How the North Dakota prairie shaped one family's life
Those Days, by Richard Critchfield. New York. Anchor Press/Doubleday. 419 pp. $19.50. During the chilly night of May 9, a cloud of atomic radiation from the disaster at Chernobyl passed over Massachusetts. That same night, I was deeply engrossed in Richard Critchfield's recently published ``Those Days.''
I was reading, in fact, its account of a turn-of-the-century camp out on the nighttime North Dakota prairie, describing how you could ``. . . lay back with your head on your arms and [take] in the whole star-sprinkled sky, immense and limitless out on the plains, like a sky at sea. Or the aurora borealis, the northern lights. . . . They came in shimmering flashes -- mainly green, but also yellow, red or purple -- rippling across the northern sky like a big gust of wind through a curtain. It was worth living for.''
What have we come to? we ask, prompted by the profound juxtaposition of a cloud of nuclear residue and memories of a time when the air was so clear stars seemed to hang just beyond arm's reach. It is such contrasts -- sometimes painful, often inspiring -- that Critchfield captures in this story of a family -- his own.
How did Anne Louise Williams and Jim Critchfield -- the parents of author Richard Critchfield -- come to be married at the Methodist parsonage in Sumner, Iowa, on the 19th of April, 1913? Why did they settle on the bleak North Dakota prairies? Did they help shape their age -- or did it merely shape them? Finally, one might ask, is there anything of interest in a detailed examination of the lives of two such ordinary people?
The answer to the last question is a assured ``Yes.'' Author Critchfield artfully blends letters, clippings, photographs, diaries, and comments from those who knew his mother and father -- and other relatives -- back in ``those days.'' Further, he has carefully absorbed the ethos of an era.
A convenient ``fiction'' shows us what the records can't: the inner thoughts of several of the ``characters,'' but chiefly those of Anne and Jim. Assuming the role of these people, the author recounts in the first person their view of the Critchfield history. The result is an exciting, thoughtful, often profound, and always moving story.
It is acted out against the backdrop of the North Dakota prairie, which is as significant here as the heath is in Thomas Hardy's ``The Return of the Native.'' It is a character of vast, shaping force; powerful, but indifferent. It has two faces: the cruel face of burning summer and freezing winter; the benign and inviting face of peaceful, innocent solitude.
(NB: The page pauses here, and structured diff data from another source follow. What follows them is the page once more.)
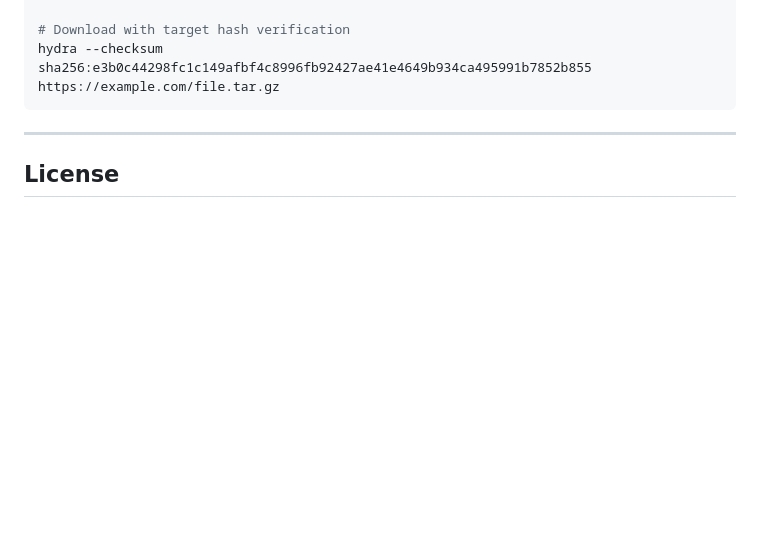
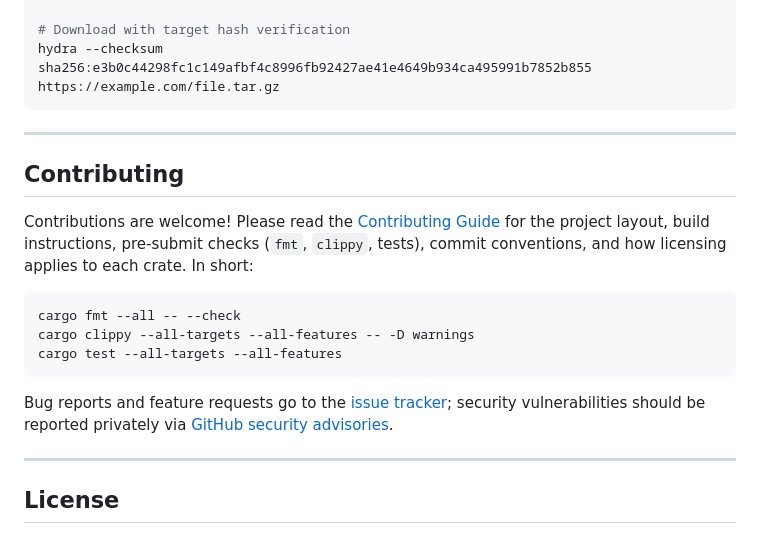
Before and after one commit to 1MAG1/hydra, a Markdown page: README.md, the part around the change. Rendered like a GitHub page; blank space fills up the shorter version.

Commit message:
docs: add contributing guidelines and update README

````diff
--- a/README.md
+++ b/README.md
@@ -186,6 +186,20 @@ hydra --checksum sha256:e3b0c44298fc1c149afbf4c8996fb92427ae41e4649b934ca495991b
 
 ---
 
+## Contributing
+
+Contributions are welcome! Please read the [Contributing Guide](CONTRIBUTING.md) for the project layout, build instructions, pre-submit checks (`fmt`, `clippy`, tests), commit conventions, and how licensing applies to each crate. In short:
+
+```bash
+cargo fmt --all -- --check
+cargo clippy --all-targets --all-features -- -D warnings
+cargo test --all-targets --all-features
+```
+
+Bug reports and feature requests go to the [issue tracker](https://github.com/ja7ad/hydra/issues); security vulnerabilities should be reported privately via [GitHub security advisories](https://github.com/ja7ad/hydra/security/advisories/new).
+
+---
+
 ## License
 
 - The `hydra` CLI binary is licensed under the **GNU General Public License v3.0 or later** ([GPL-3.0-or-later](LICENSE)).
````
Also changed, not shown: CONTRIBUTING.md (added, +128 -0 lines).
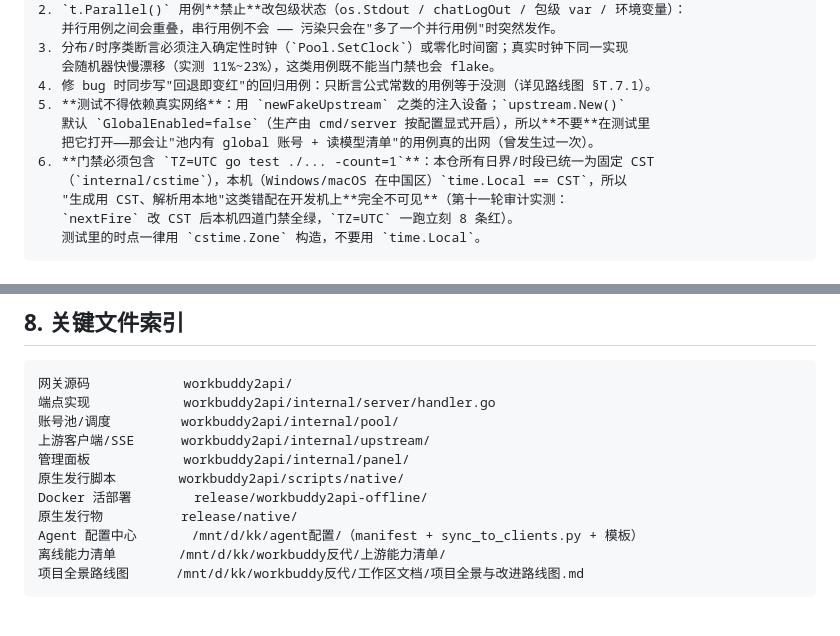
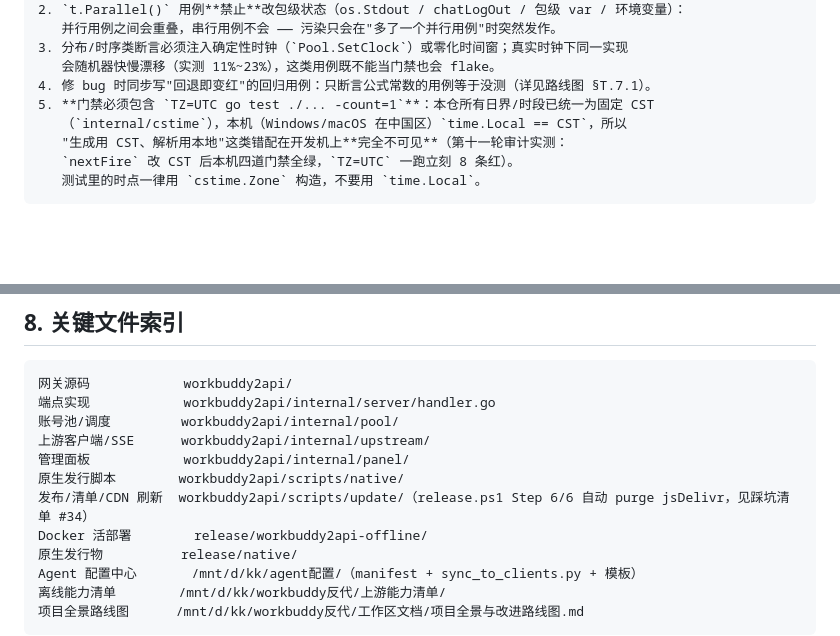
Before and after one commit to susuqqim/utils, a Markdown page: AGENTS.md, 2 parts joined by grey strips. GitHub-like rendering; blank space fills up the shorter version.

Commit message:
sync: release CDN purge script

```diff
--- a/AGENTS.md
+++ b/AGENTS.md
@@ -206,10 +206,7 @@ Docker 操作注意（WSL 调宿主 docker.exe）：
     3. 分布/时序类断言必须注入确定性时钟（`Pool.SetClock`）或零化时间窗；真实时钟下同一实现
        会随机器快慢漂移（实测 11%~23%），这类用例既不能当门禁也会 flake。
     4. 修 bug 时同步写"回退即变红"的回归用例：只断言公式常数的用例等于没测（详见路线图 §T.7.1）。
-    5. **测试不得依赖真实网络**：用 `newFakeUpstream` 之类的注入设备；`upstream.New()`
-       默认 `GlobalEnabled=false`（生产由 cmd/server 按配置显式开启），所以**不要**在测试里
-       把它打开——那会让"池内有 global 账号 + 读模型清单"的用例真的出网（曾发生过一次）。
-    6. **门禁必须包含 `TZ=UTC go test ./... -count=1`**：本仓所有日界/时段已统一为固定 CST
+    5. **门禁必须包含 `TZ=UTC go test ./... -count=1`**：本仓所有日界/时段已统一为固定 CST
        （`internal/cstime`），本机（Windows/macOS 在中国区）`time.Local == CST`，所以
        "生成用 CST、解析用本地"这类错配在开发机上**完全不可见**（第十一轮审计实测：
        `nextFire` 改 CST 后本机四道门禁全绿，`TZ=UTC` 一跑立刻 8 条红）。
@@ -239,6 +236,7 @@ Docker 操作注意（WSL 调宿主 docker.exe）：
     上游客户端/SSE      workbuddy2api/internal/upstream/
     管理面板            workbuddy2api/internal/panel/
     原生发行脚本        workbuddy2api/scripts/native/
+    发布/清单/CDN 刷新  workbuddy2api/scripts/update/（release.ps1 Step 6/6 自动 purge jsDelivr，见踩坑清单 #34）
     Docker 活部署        release/workbuddy2api-offline/
     原生发行物          release/native/
     Agent 配置中心       /mnt/d/kk/agent配置/（manifest + sync_to_clients.py + 模板）
```
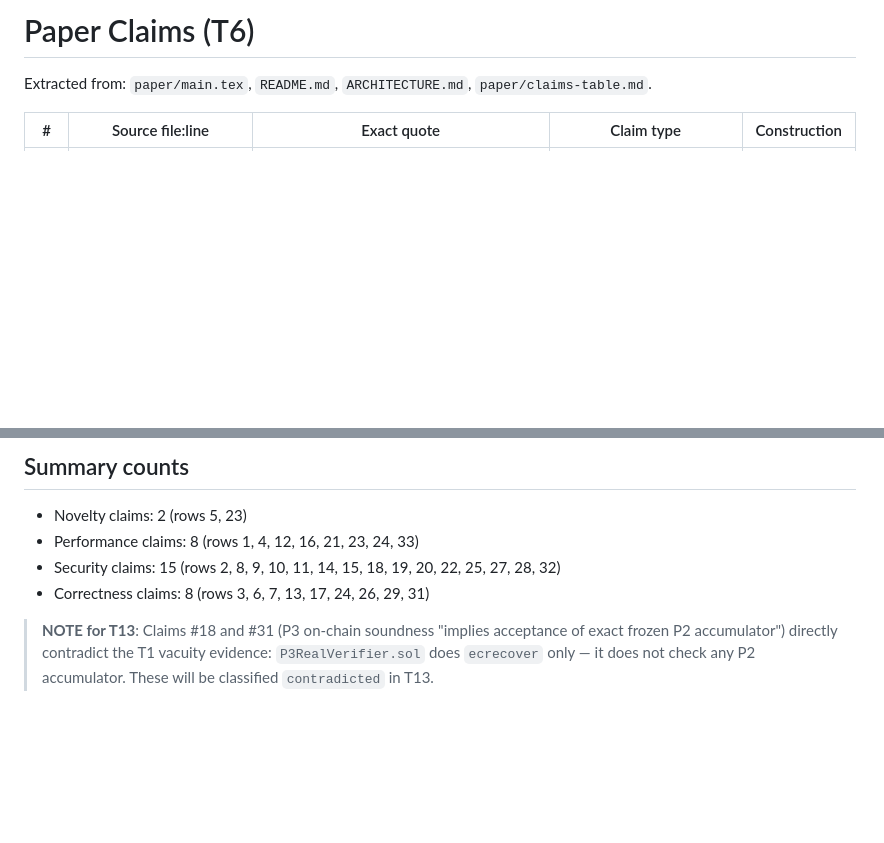
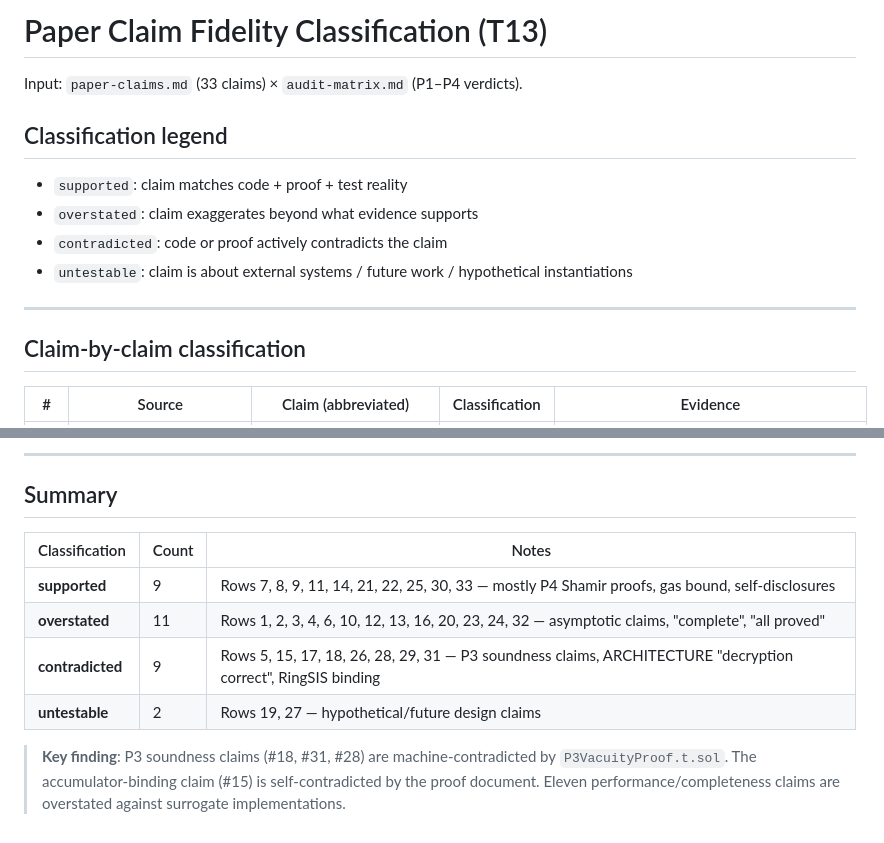
Before and after one commit to auryn-macmillan/pvthfhe, a Markdown page: .sisyphus/evidence/paper-claims.md, 2 parts joined by grey strips. Drawn GitHub-style; blank space fills up the shorter version.

Commit message:
audit(claims): paper-claim fidelity classification

```diff
--- a/.sisyphus/evidence/paper-claims.md
+++ b/.sisyphus/evidence/paper-claims.md
@@ -1,6 +1,17 @@
-# Paper Claims (T6)
+# Paper Claim Fidelity Classification (T13)
 
-Extracted from: `paper/main.tex`, `README.md`, `ARCHITECTURE.md`, `paper/claims-table.md`.
+Input: `paper-claims.md` (33 claims) × `audit-matrix.md` (P1–P4 verdicts).
 
-| # | Source file:line | Exact quote | Claim type | Construction |
+## Classification legend
+
+- `supported`: claim matches code + proof + test reality
+- `overstated`: claim exaggerates beyond what evidence supports
+- `contradicted`: code or proof actively contradicts the claim
+- `untestable`: claim is about external systems / future work / hypothetical instantiations
+
+---
+
+## Claim-by-claim classification
+
+| # | Source | Claim (abbreviated) | Classification | Evidence |
 |---|---|---|---|---|
@@ -40,8 +51,13 @@ Extracted from: `paper/main.tex`, `README.md`, `ARCHITECTURE.md`, `paper/claims-
 
-## Summary counts
-- Novelty claims: 2 (rows 5, 23)
-- Performance claims: 8 (rows 1, 4, 12, 16, 21, 23, 24, 33)
-- Security claims: 15 (rows 2, 8, 9, 10, 11, 14, 15, 18, 19, 20, 22, 25, 27, 28, 32)
-- Correctness claims: 8 (rows 3, 6, 7, 13, 17, 24, 26, 29, 31)
+---
 
-> **NOTE for T13**: Claims #18 and #31 (P3 on-chain soundness "implies acceptance of exact frozen P2 accumulator") directly contradict the T1 vacuity evidence: `P3RealVerifier.sol` does `ecrecover` only — it does not check any P2 accumulator. These will be classified `contradicted` in T13.
+## Summary
+
+| Classification | Count | Notes |
+|---|---|---|
+| **supported** | 9 | Rows 7, 8, 9, 11, 14, 21, 22, 25, 30, 33 — mostly P4 Shamir proofs, gas bound, self-disclosures |
+| **overstated** | 11 | Rows 1, 2, 3, 4, 6, 10, 12, 13, 16, 20, 23, 24, 32 — asymptotic claims, "complete", "all proved" |
+| **contradicted** | 9 | Rows 5, 15, 17, 18, 26, 28, 29, 31 — P3 soundness claims, ARCHITECTURE "decryption correct", RingSIS binding |
+| **untestable** | 2 | Rows 19, 27 — hypothetical/future design claims |
+
+> **Key finding**: P3 soundness claims (#18, #31, #28) are machine-contradicted by `P3VacuityProof.t.sol`. The accumulator-binding claim (#15) is self-contradicted by the proof document. Eleven performance/completeness claims are overstated against surrogate implementations.
```
Also changed, not shown: other parts of .sisyphus/evidence/paper-claims.md (+33 -33 lines), .sisyphus/evidence/adversarial-gaps.md (added, +123 -0 lines).
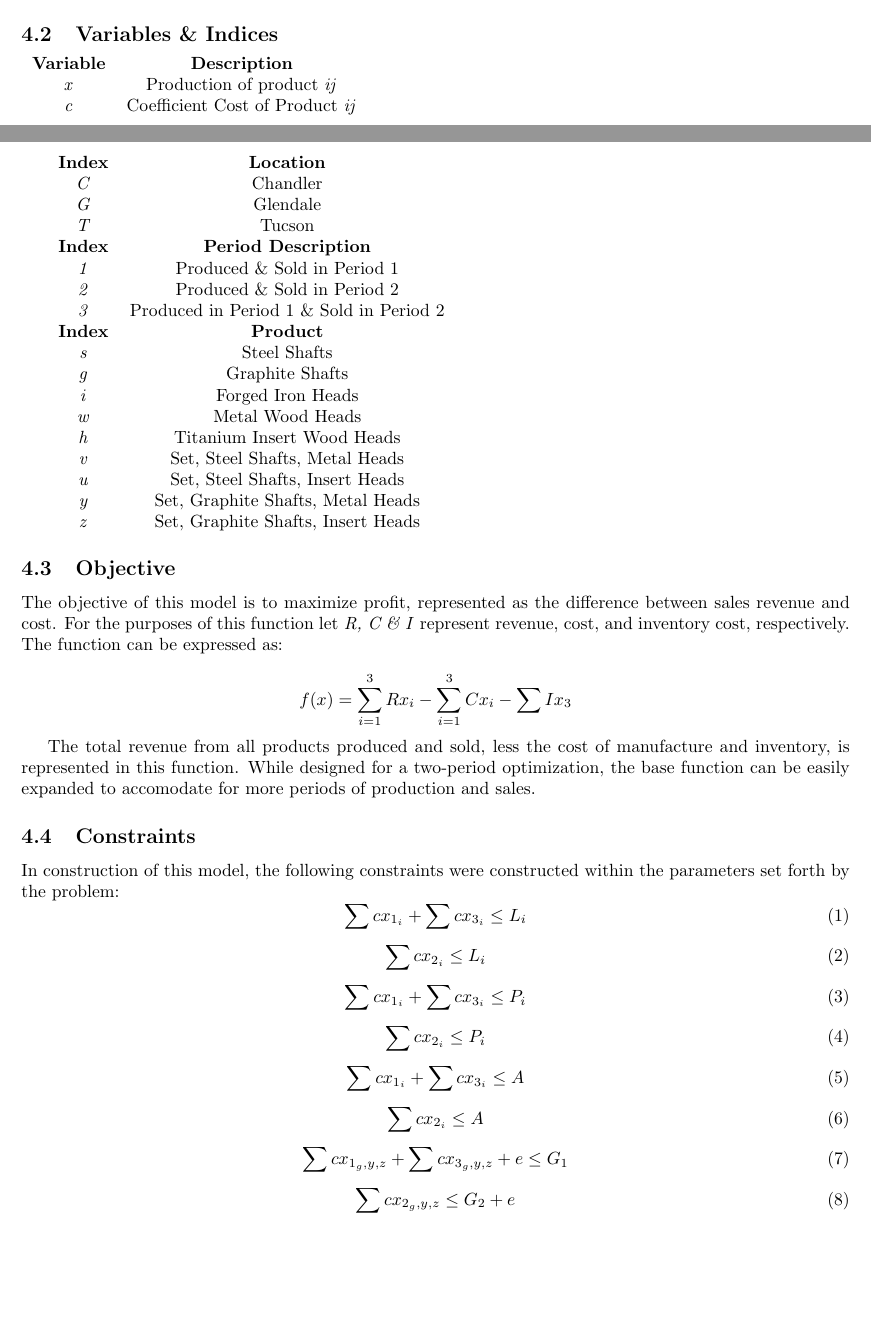
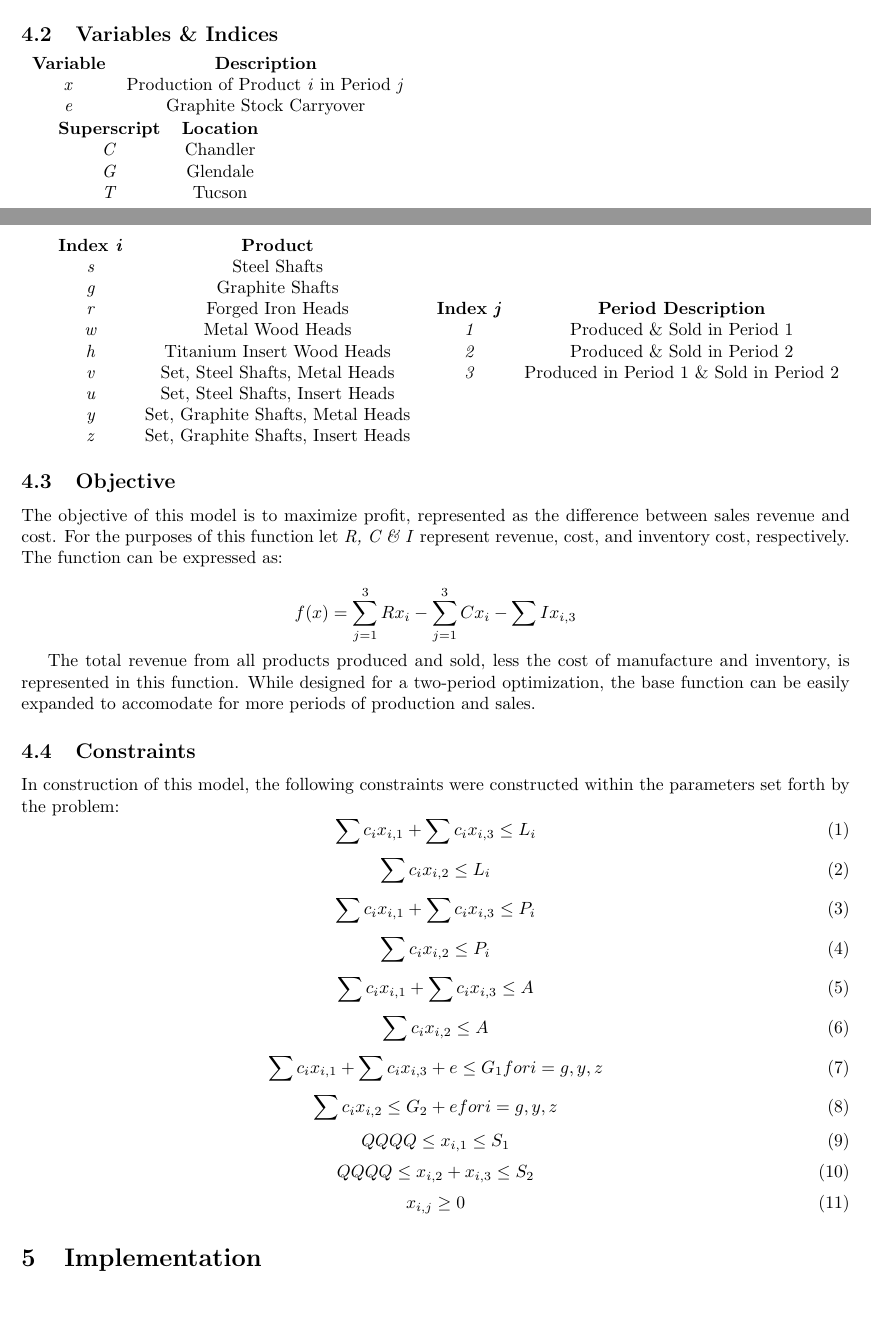
Before and after one commit to jdbul33/crispy-dollop, a LaTeX document (Paper.tex): two parts of pages 2 and 3 of 5, joined at a grey line, cut so that both start at the same text, the shorter picture padded with empty space. Compiled offline with pdfLaTeX.

Commit message:
clean up

```diff
--- a/Paper.tex
+++ b/Paper.tex
@@ -32,23 +32,22 @@ it appears reasonable to incorporate the possibility of carryover of graphite st
 \subsection{Variables \& Indices}
 \begin{tabular}{ c c }
 \textbf{Variable} & \textbf{Description} \\
-\textit{x} & Production of product \textit{ij} \\
-\textit{c} & Coefficient Cost of Product \textit{ij}\\
+\textit{x} & Production of Product \textit{i} in Period \textit{j} \\
+\textit{e} & Graphite Stock Carryover \\
 \end{tabular}
 
 \begin{tabular}{ c c }
-\textbf{Index} & \textbf{Location} \\
+\textbf{Superscript} & \textbf{Location} \\
 \textit{C} & Chandler \\
 \textit{G} & Glendale \\
 \textit{T} & Tucson \\
-\textbf{Index} & \textbf{Period Description} \\
-\textit{1} & Produced \& Sold in Period 1 \\
-\textit{2} & Produced \& Sold in Period 2 \\
-\textit{3} & Produced in Period 1 \& Sold in Period 2 \\
-\textbf{Index} & \textbf{Product} \\
+\end{tabular}
+
+\begin{tabular}{ c c }
+\textbf{Index \textit{i}} & \textbf{Product} \\
 \textit{s} & Steel Shafts \\
 \textit{g} & Graphite Shafts \\
-\textit{i} & Forged Iron Heads \\
+\textit{r} & Forged Iron Heads \\
 \textit{w} & Metal Wood Heads \\
 \textit{h} & Titanium Insert Wood Heads \\
 \textit{v} & Set, Steel Shafts, Metal Heads \\
@@ -56,41 +55,57 @@ it appears reasonable to incorporate the possibility of carryover of graphite st
 \textit{y} & Set, Graphite Shafts, Metal Heads \\
 \textit{z} & Set, Graphite Shafts, Insert Heads \\
 \end{tabular}
+\begin{tabular}{ c c }
+\textbf{Index \textit{j}} & \textbf{Period Description} \\
+\textit{1} & Produced \& Sold in Period 1 \\
+\textit{2} & Produced \& Sold in Period 2 \\
+\textit{3} & Produced in Period 1 \& Sold in Period 2 \\
+\end{tabular}
 
 \subsection{Objective}
 The objective of this model is to maximize profit, represented as the difference between sales revenue and cost.  For the purposes of this function let \textit{R, C \& I} represent revenue, cost, and inventory cost, respectively.  The function can be expressed as:
 %align functions to the left
 
-$$f(x) = \sum_{i=1}^{3}Rx_{i} - \sum_{i=1}^{3}Cx_{i} - \sum Ix_{3} $$
+$$f(x) = \sum_{j=1}^{3}Rx_{i} - \sum_{j=1}^{3}Cx_{i} - \sum Ix_{i,3} $$
 
 The total revenue from all products produced and sold, less the cost of manufacture and inventory, is represented in this function.  While designed for a two-period optimization, the base function can be easily expanded to accomodate for more periods of production and sales.
-
+%superscript for plant, sub for product and period??
 \subsection{Constraints}
 In construction of this model, the following constraints were constructed within the parameters set forth by the problem:
 \begin{equation}
-\sum cx_{1_i} + \sum cx_{3_i} \leq L_{i}
+\sum c_{i}x_{i,1} + \sum c_{i}x_{i,3} \leq L_{i}
 \end{equation}
 \begin{equation}
-\sum cx_{2_i} \leq L_{i}
+\sum c_{i}x_{i,2} \leq L_{i}
 \end{equation}
 \begin{equation}
-\sum cx_{1_i} + \sum cx_{3_i} \leq P_{i}
+\sum c_{i}x_{i,1} + \sum c_{i}x_{i,3} \leq P_{i}
 \end{equation}
 \begin{equation}
-\sum cx_{2_i} \leq P_{i}
+\sum c_{i}x_{i,2} \leq P_{i}
 \end{equation}
 \begin{equation}
-\sum cx_{1_i} + \sum cx_{3_i} \leq A
+\sum c_{i}x_{i,1} + \sum c_{i}x_{i,3} \leq A
 \end{equation}
 \begin{equation}
-\sum cx_{2_i} \leq A
+\sum c_{i}x_{i,2} \leq A
 \end{equation}
 \begin{equation}
-\sum cx_{1_g,y,z} + \sum cx_{3_g,y,z} + e \leq G_{1}
+\sum c_{i}x_{i,1} + \sum c_{i}x_{i,3} + e \leq G_{1} for i = g, y, z
 \end{equation}
 \begin{equation}
-\sum cx_{2_g,y,z} \leq G_{2} + e
+\sum c_{i}x_{i,2} \leq G_{2} + e  for i = g, y, z
 \end{equation}
+\begin{equation}
+QQQQ \leq x_{i,1} \leq S_{1} %What is a good variable for the constants for sales bounds
+\end{equation}
+\begin{equation}
+QQQQ \leq x_{i,2} + x_{i,3} \leq S_{2}
+\end{equation}
+\begin{equation}
+x_{i,j} \geq 0
+\end{equation}
+
 
 \section{Implementation}
 \subsection{Hardware \& Software}
```
Also changed, not shown: Paper.pdf, 1 other file.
At first Jim farms but later, having completed medical school, he and Anne and their small family move to Maddock, North Dakota, where Jim begins his rural practice. We see, as do the Critchfields, that the governing force is the prairie, and that it works on and with human strengths -- and weaknesses. There is no refuge in town. While the farmer may wrestle directly with the elements, the country doctor deals with their aftereffects. We watch as Anne and Jim and their growing family are molded by the powerful elements and by less subtle traits of character. The interplay of Anne's strengths and Jim's weaknesses with the elements of earth and season is gripping; it takes us, era by era, right up to the present.
This interplay is the book's great strength: Set off against the sweep of historical events, the lives of ordinary people take on a larger meaning. We know where history is going; we wonder how these people will deal with it. We know depression and drought will come to North Dakota and we know what it did to the lives of thousands. But what will it do to Anne and Jim Critchfield? By their response we more accurately and painfully judge what we would have done or, perhaps, have already done.
Throughout the book we sense echoes of the great myths: Edenic innocence; loss of innocence; the flight from Eden. Indeed, as the book jacket reminds us, ``Those Days'' is in the tradition of Sherwood Anderson and Willa Cather, but more specifically it echoes a book now almost forgotten: Ole Rolvaag's ``Giants in the Earth.''
And, finally, to every reader -- but especially to those few of us who grew up on the North Dakota prairie -- it is a reminder that not all the drama of our nation's acquisition of identity or of the molding of its peoples took place in the Colonial Northeast, the antebellum South, or the gold-rush West. For an engrossing account of the forces that shaped the Middle West, look no further than ``Those Days.''